According to the report, Apple intends to bring more components in-house and reduce its reliance on technology partners such as Samsung and LG by using its own custom displays on mobile devices as early as 2024.
Apple’s In-house screens by 2024
According to those familiar with the situation, the company intends to begin by replacing the displays on the most expensive Apple Watches before the end of next year. The company plans to incorporate the displays into other products, including the iPhone, and to replace the current OLED (organic light-emitting diode) standard with a micro-LED one.
The changes are part of a larger initiative to shift from third-party to domestically produced parts, giving Apple more control over the appearance and functionality of its devices. The tech giant has stopped using Intel Corp. CPUs in its Mac computers in favour of its own designs and plans to do the same with the iPhones’ primary wireless components.
Furthermore, by producing the screens in-house, Apple may be able to better tailor its products and maintain a tighter grip on its supply chain in the long run. The project is overseen by Wei Chen, who oversees Apple’s display technology group within Johny Srouji’s Hardware Technologies division. Apple has begun testing microLED displays with an update to its new premium sports watch, the Apple Watch Ultra.
According to the article, the microLED panels will be Apple’s first entirely in-house screens. The company currently sources screens from a variety of manufacturers, including Japan Display Inc., Sharp Corp., and BOE Technology Group, in addition to Samsung and LG.
According to Bloomberg data, Apple currently contributes 36% of LG Display’s revenue. Despite competing with Apple in the smartphone industry and acting as a supplier, Samsung receives approximately 6.6% of its sales from the creator of the iPhone.
Apple had set a goal of converting to microLED screens by 2020, and work on T159, the project’s codename, began to pick up steam in 2018. However, many participants in the project claimed that the project was halted due to exorbitant costs and technical difficulties.

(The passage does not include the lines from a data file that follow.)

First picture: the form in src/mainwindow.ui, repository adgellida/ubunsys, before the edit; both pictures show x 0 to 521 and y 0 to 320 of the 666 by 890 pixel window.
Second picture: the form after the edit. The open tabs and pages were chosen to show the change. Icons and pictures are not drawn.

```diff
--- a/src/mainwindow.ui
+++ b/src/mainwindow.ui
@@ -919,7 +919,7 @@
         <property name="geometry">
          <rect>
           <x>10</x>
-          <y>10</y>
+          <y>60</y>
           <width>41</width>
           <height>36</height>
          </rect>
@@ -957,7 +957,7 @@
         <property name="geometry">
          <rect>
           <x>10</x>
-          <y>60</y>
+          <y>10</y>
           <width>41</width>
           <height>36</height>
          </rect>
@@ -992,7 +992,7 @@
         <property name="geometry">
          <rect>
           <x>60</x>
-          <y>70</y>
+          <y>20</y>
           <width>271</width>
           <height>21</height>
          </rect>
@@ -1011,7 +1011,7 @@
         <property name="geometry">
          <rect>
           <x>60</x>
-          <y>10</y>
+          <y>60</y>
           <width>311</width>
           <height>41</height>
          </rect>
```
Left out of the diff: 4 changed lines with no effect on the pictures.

Apple had planned to incorporate the technology into large displays, but due to safety concerns, the company decided to prioritise its watch, which has a screen size of around 2 inches, as its first mobile device.

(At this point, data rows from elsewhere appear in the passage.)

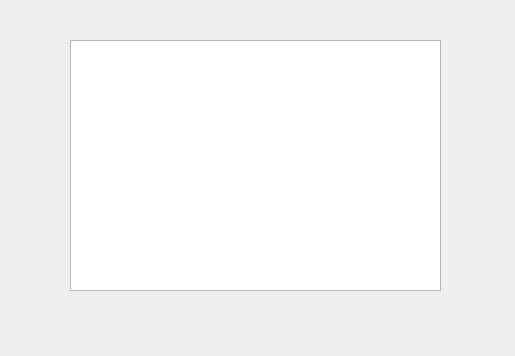
The window that Codificacion/MenuCompra.ui (AmazingJuan/Proyecto-Final) describes before a commit, drawn with Qt 5.
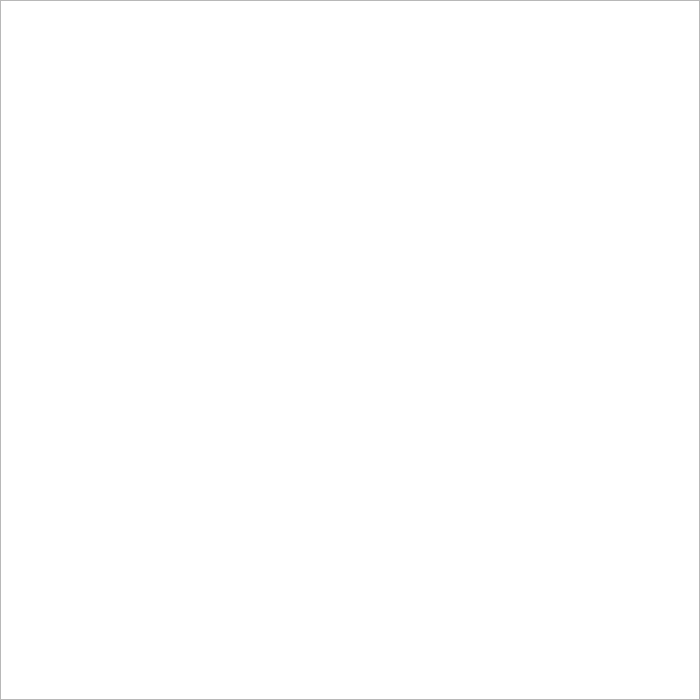
The same window after the commit.

Diff of the .ui file:
```diff
--- a/Codificacion/MenuCompra.ui
+++ b/Codificacion/MenuCompra.ui
@@ -6,8 +6,8 @@
    <rect>
     <x>0</x>
     <y>0</y>
-    <width>515</width>
-    <height>356</height>
+    <width>700</width>
+    <height>700</height>
    </rect>
   </property>
   <property name="windowTitle">
@@ -16,10 +16,10 @@
   <widget class="QGraphicsView" name="graphicsView">
    <property name="geometry">
     <rect>
-     <x>70</x>
-     <y>40</y>
-     <width>371</width>
-     <height>251</height>
+     <x>0</x>
+     <y>0</y>
+     <width>700</width>
+     <height>700</height>
     </rect>
    </property>
   </widget>
```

Despite having designed the new displays and their manufacturing process, Apple will most likely outsource mass production to a third party. According to some project participants, Apple’s 2024 goal could be pushed back to 2025. As stated in the article, the company may simply provide a small number of new devices to ease the transition.
Apple Display research and shift to microLED
Apple has so far invested several billion dollars in the project, which is regarded internally as one of the company’s most important projects, in addition to its efforts to produce an electric car, a mixed-reality headset, and important health features for its watches. During fiscal year 2022, the company will invest approximately $26 billion in R&D.
The company has also customised the displays for its future headset, which will use technology similar to the microLED screens coming to the Apple Watch. Apple plans to introduce OLED technology to the iPad Pro in 2024, but it will be some time before the iPhone switches to microLED.
The transition to microLED has long been anticipated by Apple. The effort began in 2014, when Apple acquired LuxVue, the inventor of microLED technology.